Do you ever get a feeling of GooseBumps when you are listening a great song. Or you had a feeling that makes all the hair on your arm stand on end.
A writer remembered getting chilled. He was listening to ‘Whola Lotta Love’ by Led Zeppelin on the number 9 bus from Stourbridge when he was 16.
This is not usual. This is a very rare and unique condition. If you experience GooseBumps. Or Lumps in the throat while you are listening to music.
A former undergraduate, Matthew Sachs studied about this last year. He studied individuals who gets chills from music. And also studied how this feeling triggered.
He researched this on 20 students.
Out of 20, 10 admitted that they had this feelings in relation to music and 10 that didn’t.
And they took brain scans of all the students.
Team found that those students who emotional attached to music have different brain structure than those who don’t.
The study showed that this tends to have a denser volume of fibers. Those fibers than connect with their auditory cortex.
And also connect with areas that process emotions means the two can communicate better.
More Fibers and increased efficiency between two regions helped us. It helped us to have more efficient processing between both regions.
It means if we get more chills from our favorite music then we have more stronger and intense emotions.
Also, these sensations we have with memories linked with a certain songs. And this can’t be controlled in a laboratory settings.
Yet, this study was small in size but results are incredible.
Sachs is currently conducting further research. This research will look at the brain activity when listening to songs that register certain reactions.

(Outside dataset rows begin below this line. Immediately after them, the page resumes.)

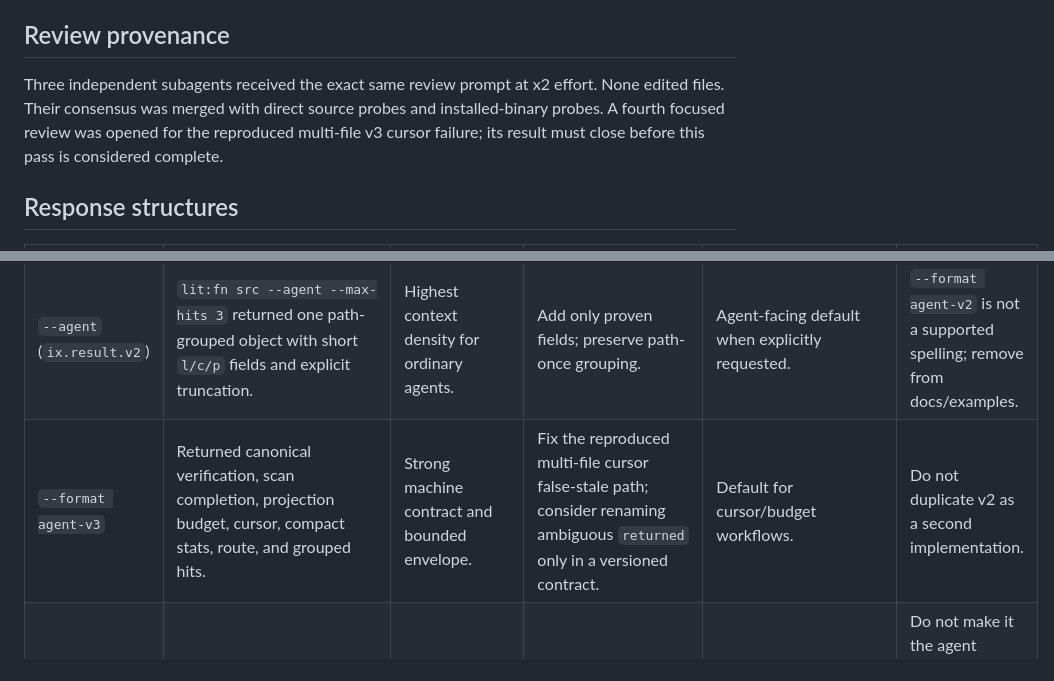
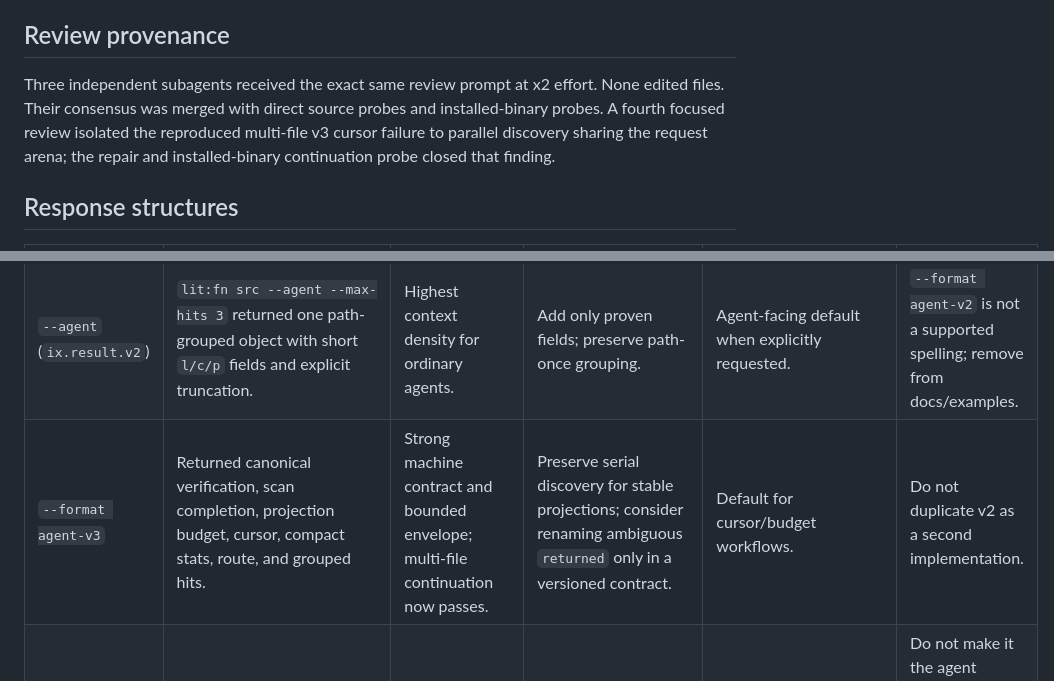
Before and after one commit to savageops/ix, a Markdown page: .docs/qc/pass-013-output-and-corpus-parity-review.md, 2 parts joined by grey strips. Drawn GitHub-style.

Commit message:
docs: close cursor finding in QC pass

```diff
--- a/.docs/qc/pass-013-output-and-corpus-parity-review.md
+++ b/.docs/qc/pass-013-output-and-corpus-parity-review.md
@@ -5,7 +5,7 @@ Scope: shipped CLI projections, bounded inspection, semantic/lexical insight lan
 
 ## Review provenance
 
-Three independent subagents received the exact same review prompt at x2 effort. None edited files. Their consensus was merged with direct source probes and installed-binary probes. A fourth focused review was opened for the reproduced multi-file v3 cursor failure; its result must close before this pass is considered complete.
+Three independent subagents received the exact same review prompt at x2 effort. None edited files. Their consensus was merged with direct source probes and installed-binary probes. A fourth focused review isolated the reproduced multi-file v3 cursor failure to parallel discovery sharing the request arena; the repair and installed-binary continuation probe closed that finding.
 
 ## Response structures
 
@@ -13,7 +13,7 @@ Three independent subagents received the exact same review prompt at x2 effort.
 |---|---|---|---|---|---|
 | `records` / text | Exact query returned readable path:line:column records plus one terminal sentinel. | Pipe-safe, familiar, exact. | Keep terminal state compact and stable. | Keep for human/read-through compatibility. | Do not group paths; repetition is intentional statelessness. |
 | `--agent` (`ix.result.v2`) | `lit:fn src --agent --max-hits 3` returned one path-grouped object with short `l/c/p` fields and explicit truncation. | Highest context density for ordinary agents. | Add only proven fields; preserve path-once grouping. | Agent-facing default when explicitly requested. | `--format agent-v2` is not a supported spelling; remove from docs/examples. |
-| `--format agent-v3` | Returned canonical verification, scan completion, projection budget, cursor, compact stats, route, and grouped hits. | Strong machine contract and bounded envelope. | Fix the reproduced multi-file cursor false-stale path; consider renaming ambiguous `returned` only in a versioned contract. | Default for cursor/budget workflows. | Do not duplicate v2 as a second implementation. |
+| `--format agent-v3` | Returned canonical verification, scan completion, projection budget, cursor, compact stats, route, and grouped hits. | Strong machine contract and bounded envelope; multi-file continuation now passes. | Preserve serial discovery for stable projections; consider renaming ambiguous `returned` only in a versioned contract. | Default for cursor/budget workflows. | Do not duplicate v2 as a second implementation. |
 | `--json` | Full telemetry is valid and useful for diagnostics and benchmarks. | Complete provenance. | Keep opt-in; label count units. | Diagnostics/benchmark only. | Do not make it the agent default; repeated paths and zero-heavy telemetry waste context. |
 | `--stats-only` | Full corpus scan is complete only without a hit cap. | Fast count path and no hit allocation. | Distinguish occurrence counts from matching-line counts. | Use for benchmark telemetry. | Reject `--stats-only` plus `--max-hits`/`--total-count`; a capped count is a lower bound and previously looked complete. |
 | `inspect --range` | `1:32` returned literal lines. | Exact, deterministic evidence. | Add an explicit lens only if exact bytes remain recoverable. | Exact range. | Do not silently apply fisheye or accept undocumented `390:410...` syntax. |
```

Sachs said that by doing so, he will try to figure out what neurology causes these reaction. And will try to actually tap into the treatment for psychological disorders.
Depression causes an inability to experience pleasure of everyday things. You could use music with a therapist to explore feelings.
Reference – https://www.indy100.com/article/music-goosebumps-some-people-science-research-emotions-psychology-study-harvard-7926781